" Another missionary was appointed by the same Society, for Lewis county and its vincinity.
6 One fact I would state, which may appear equally strange, the correctness of which, I can myself attést ;that, within three years, there existed a body of people, within twenty-five miles of this place, among whom there was no preacher of the Gospel of any denomination, and whose language was “If we could have a sermon once in three months we should be very thankful.”
Even some parts of the adjoining county of Shenandoah were, until lately, experiencing a famine of the word of God. And if this be the situation of counties immediately contigious to the best supplied sections of our land, what must not be the state of those more remote ; what must not be the state of those under and beyond the Alleghany-of a host scarcely known by name' to your preacher, but well known to be in a very desolate condition. Now will it not become us passing well to send over this wilderness the bloom and the beauty of the garden of God ?—to multiply throughout it, facilities of gaining religious instruction ?—to scatter with liberal hand the good seed of the Word ?
“ These considerations address themselves alike to all, but there is one which makes its peculiar appeal to us; and that is, that in this vast district, there are very many, who, baptized at our altars, continue attached to our Commu. nion, and sound in our ears the language of the man of Macedonia–Come over and help us. Though scattered and peeled during a long night of adversity, they still retain their early preference. A very few years have rolled round, since some who now hear me, were standing in desponding attitude by the ruins of their Churches, say. ing one to another, Watchman, what of the night? And would not the attention of your brethren at a distance then have been precious to you? And will you not retain, as a relic of your desolation, a sympathy with those who are yet under the cloud, and a determination to send them the means of grace accordant to their wish ?

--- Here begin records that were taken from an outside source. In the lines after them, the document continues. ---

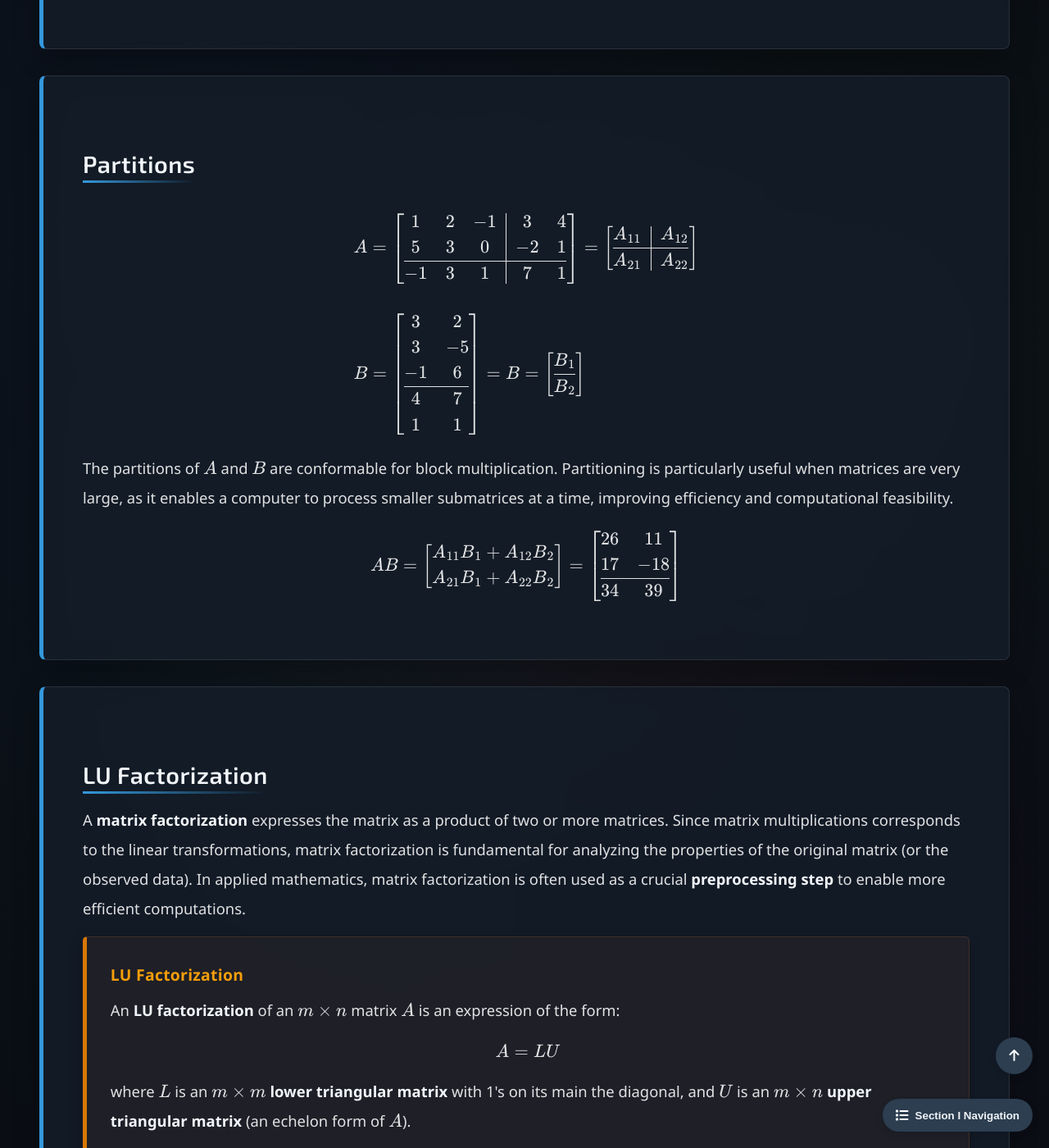
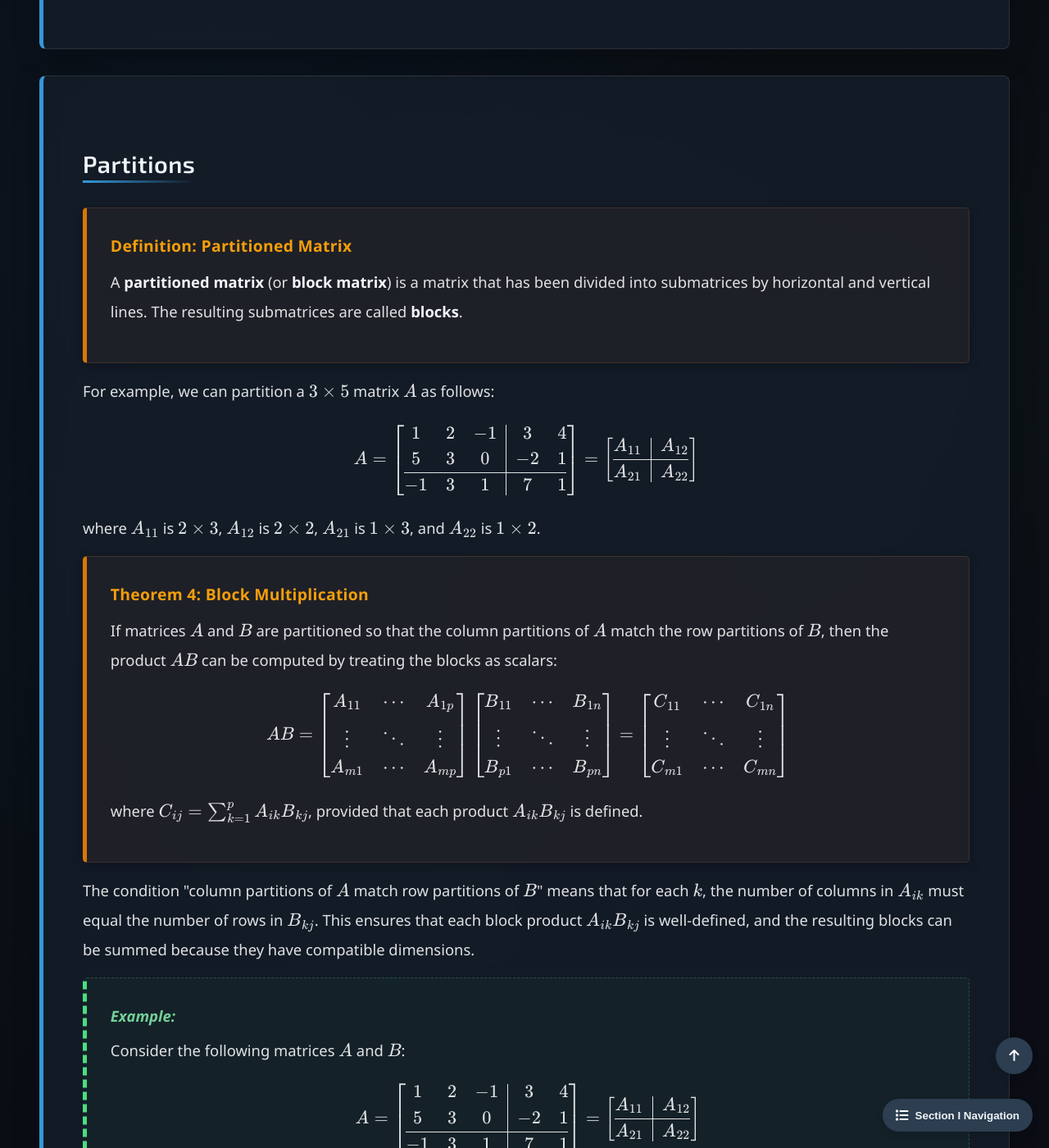
Before and after one commit to Yusukey01/yusukey01.github.io, a Jekyll site: the page built from Mathematics/Linear_algebra/matrix_algebra.html, in a window 1280 px wide and 1400 px high, scrolled down 9048 px. Shown: the whole window at 82% size. Built offline with Jekyll 4.4.1, drawn with Linux system fonts in a browser that asks for light colours; some of the changed text lies outside the part shown.

```diff
--- a/Mathematics/Linear_algebra/matrix_algebra.html
+++ b/Mathematics/Linear_algebra/matrix_algebra.html
@@ -344,10 +344,74 @@ uses_python: false
 
             <section id="part" class="section-content">
                 <h2>Partitions</h2>
+
+                <div class="theorem">
+                    <span class="theorem-title">Definition: Partitioned Matrix</span>
+                    <p>
+                        A <strong>partitioned matrix</strong> (or <strong>block matrix</strong>) is a matrix that has been
+                        divided into submatrices by horizontal and vertical lines. The resulting submatrices are called
+                        <strong>blocks</strong>.
+                    </p>
+                </div>
+
                 <p>
+                    For example, we can partition a \(3 \times 5\) matrix \(A\) as follows:
                     \[
-                    \begin{align*}
-                        &A =
+                    A =
+                    \left[\begin{array}{ccc|cc}
+                    1 & 2 & -1 & 3 & 4 \\
+                    5 & 3 & 0 & -2 & 1 \\ \hline
+                    -1 & 3 & 1 & 7 & 1 \\
+                    \end{array}\right]
+                    =
+                    \left[\begin{array}{c|c}
+                    A_{11}& A_{12}  \\ \hline
+                    A_{21} & A_{22} \\
+                    \end{array}\right]
+                    \]
+                    where \(A_{11}\) is \(2 \times 3\), \(A_{12}\) is \(2 \times 2\), \(A_{21}\) is \(1 \times 3\),
+                    and \(A_{22}\) is \(1 \times 2\).
+                </p>
+
+                <div class="theorem">
+                    <span class="theorem-title">Theorem 4: Block Multiplication</span>
+                    <p>
+                        If matrices \(A\) and \(B\) are partitioned so that the column partitions of \(A\) match the row
+                        partitions of \(B\), then the product \(AB\) can be computed by treating the blocks as scalars:
+                        \[
+                        AB = \left[\begin{array}{ccc}
+                        A_{11}& \cdots & A_{1p}  \\
+                        \vdots & \ddots & \vdots \\
+                        A_{m1} & \cdots & A_{mp} \\
+                        \end{array}\right]
+                        \left[\begin{array}{ccc}
+                        B_{11}& \cdots & B_{1n}  \\
+                        \vdots & \ddots & \vdots \\
+                        B_{p1} & \cdots & B_{pn} \\
+                        \end{array}\right]
+                        = \left[\begin{array}{ccc}
+                        C_{11}& \cdots & C_{1n}  \\
+                        \vdots & \ddots & \vdots \\
+                        C_{m1} & \cdots & C_{mn} \\
+                        \end{array}\right]
+                        \]
+                        where \(C_{ij} = \sum_{k=1}^p A_{ik}B_{kj}\), provided that each product \(A_{ik}B_{kj}\) is defined.
+                    </p>
+                </div>
+
+                <p>
+                    The condition "column partitions of \(A\) match row partitions of \(B\)" means that for each \(k\),
+                    the number of columns in \(A_{ik}\) must equal the number of rows in \(B_{kj}\). This ensures that
+                    each block product \(A_{ik}B_{kj}\) is well-defined, and the resulting blocks can be summed because
+                    they have compatible dimensions.
+                </p>
+
+                <div class="proof">
+                    <span class="proof-title">Example:</span>
+                    <p>
+                        Consider the following matrices \(A\) and \(B\):
+                        \[
+                        A =
                         \left[\begin{array}{ccc|cc}
                         1 & 2 & -1 & 3 & 4 \\
                         5 & 3 & 0 & -2 & 1 \\ \hline
@@ -357,10 +421,11 @@ uses_python: false
                         \left[\begin{array}{c|c}
                         A_{11}& A_{12}  \\ \hline
                         A_{21} & A_{22} \\
-                        \end{array}\right] \\\\
-
-                        &B =
-                        \left[\begin{array}{}
+                        \end{array}\right]
+                        \]
+                        \[
+                        B =
+                        \left[\begin{array}{cc}
                         3 & 2 \\
                         3 & -5 \\
                         -1 & 6 \\ \hline
@@ -368,29 +433,67 @@ uses_python: false
                         1 & 1\\
                         \end{array}\right]
                         =
-                        B = \left[\begin{array}{}
+                        \left[\begin{array}{c}
                         B_1 \\ \hline
                         B_2 \\
                         \end{array}\right]
-                    \end{align*}
-                    \]
-                    The partitions of \(A\) and \(B\) are conformable for block multiplication. Partitioning is particularly
-                    useful when matrices are very large, as it enables a computer to process smaller submatrices at a time,
-                    improving efficiency and computational feasibility.
-                    \[
+                        \]
+                        where \(A_{11}\) is \(2 \times 3\), \(A_{12}\) is \(2 \times 2\), \(A_{21}\) is \(1 \times 3\),
+                        \(A_{22}\) is \(1 \times 2\), \(B_1\) is \(3 \times 2\), and \(B_2\) is \(2 \times 2\).
+                    </p>
+                    <p>
+                        The column partition of \(A\) divides it into 3 columns and 2 columns, while the row partition
+                        of \(B\) divides it into 3 rows and 2 rows. Since these match, we can perform block multiplication:
+                        \[
                         AB
                         =
-                        \left[\begin{array}{c|c}
-                        A_{11}B_1 + A_{12}B_2  \\
+                        \left[\begin{array}{c}
+                        A_{11}B_1 + A_{12}B_2  \\ \hline
                         A_{21}B_1 + A_{22}B_2 \\
                         \end{array}\right]
+                        \]
+                        Computing each block:
+                        \[
+                        \begin{align*}
+                        A_{11}B_1 &= \begin{bmatrix} 1 & 2 & -1 \\ 5 & 3 & 0 \end{bmatrix}
+                        \begin{bmatrix} 3 & 2 \\ 3 & -5 \\ -1 & 6 \end{bmatrix}
+                        = \begin{bmatrix} 10 & -14 \\ 24 & -5 \end{bmatrix} \\\\
+                        A_{12}B_2 &= \begin{bmatrix} 3 & 4 \\ -2 & 1 \end{bmatrix}
+                        \begin{bmatrix} 4 & 7 \\ 1 & 1 \end{bmatrix}
+                        = \begin{bmatrix} 16 & 25 \\ -7 & -13 \end{bmatrix} \\\\
+                        A_{21}B_1 &= \begin{bmatrix} -1 & 3 & 1 \end{bmatrix}
+                        \begin{bmatrix} 3 & 2 \\ 3 & -5 \\ -1 & 6 \end{bmatrix}
+                        = \begin{bmatrix} 5 & -11 \end{bmatrix} \\\\
+                        A_{22}B_2 &= \begin{bmatrix} 7 & 1 \end{bmatrix}
+                        \begin{bmatrix} 4 & 7 \\ 1 & 1 \end{bmatrix}
+                        = \begin{bmatrix} 29 & 50 \end{bmatrix}
+                        \end{align*}
+                        \]
+                        Therefore,
+                        \[
+                        AB
                         =
-                        \left[\begin{array}{}
+                        \left[\begin{array}{cc}
+                        10 + 16 & -14 + 25 \\
+                        24 - 7 & -5 - 13 \\ \hline
+                        5 + 29 & -11 + 50 \\
+                        \end{array}\right]
+                        =
+                        \left[\begin{array}{cc}
                         26 & 11 \\
                         17 & -18\\ \hline
                         34 & 39 \\
                         \end{array}\right]
-                    \]
+                        \]
+                    </p>
+                </div>
+
+                <p>
+                    Block multiplication is particularly useful in numerical linear algebra when matrices are very large.
+                    By partitioning a matrix into smaller blocks that fit into memory, algorithms can process submatrices
+                    individually, reducing memory requirements and enabling parallel computation. Additionally, block
+                    structures often reveal mathematical properties—for example, block diagonal matrices and block triangular
+                    matrices simplify the computation of determinants and inverses.
                 </p>
             </section>
 
```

“ The principal object of the Society, which I would fain introduce to your notice, is, sending forth missionaries to waste places, west of the Blue Ridge, in Virginia and Maryland. We have no wish to enter the enclosures of others, or to interfere with any, but to seek the sheep who are wandering without a shepherd : to reclaim the lost; to warn the careless ; to encourage the feeble; to build up the former desolations, the desolations of many generations. Another object of vital importance, near to the hearts of the members of this society, is, to extend the helping hand to such young men of piety and talents, as may be disposed to enter the ministry, but are destitute of the means of procuring an education : The harvest indeed is great, but the labourers are few.
Being, as many of us are, and shall continue to be, connected with our brethren of the Christian world generally in Bible Societies, those fountains of catholic feeling, and precursors of millennial unity, it is not supposed that the funds of this institution will be drawn upon to any con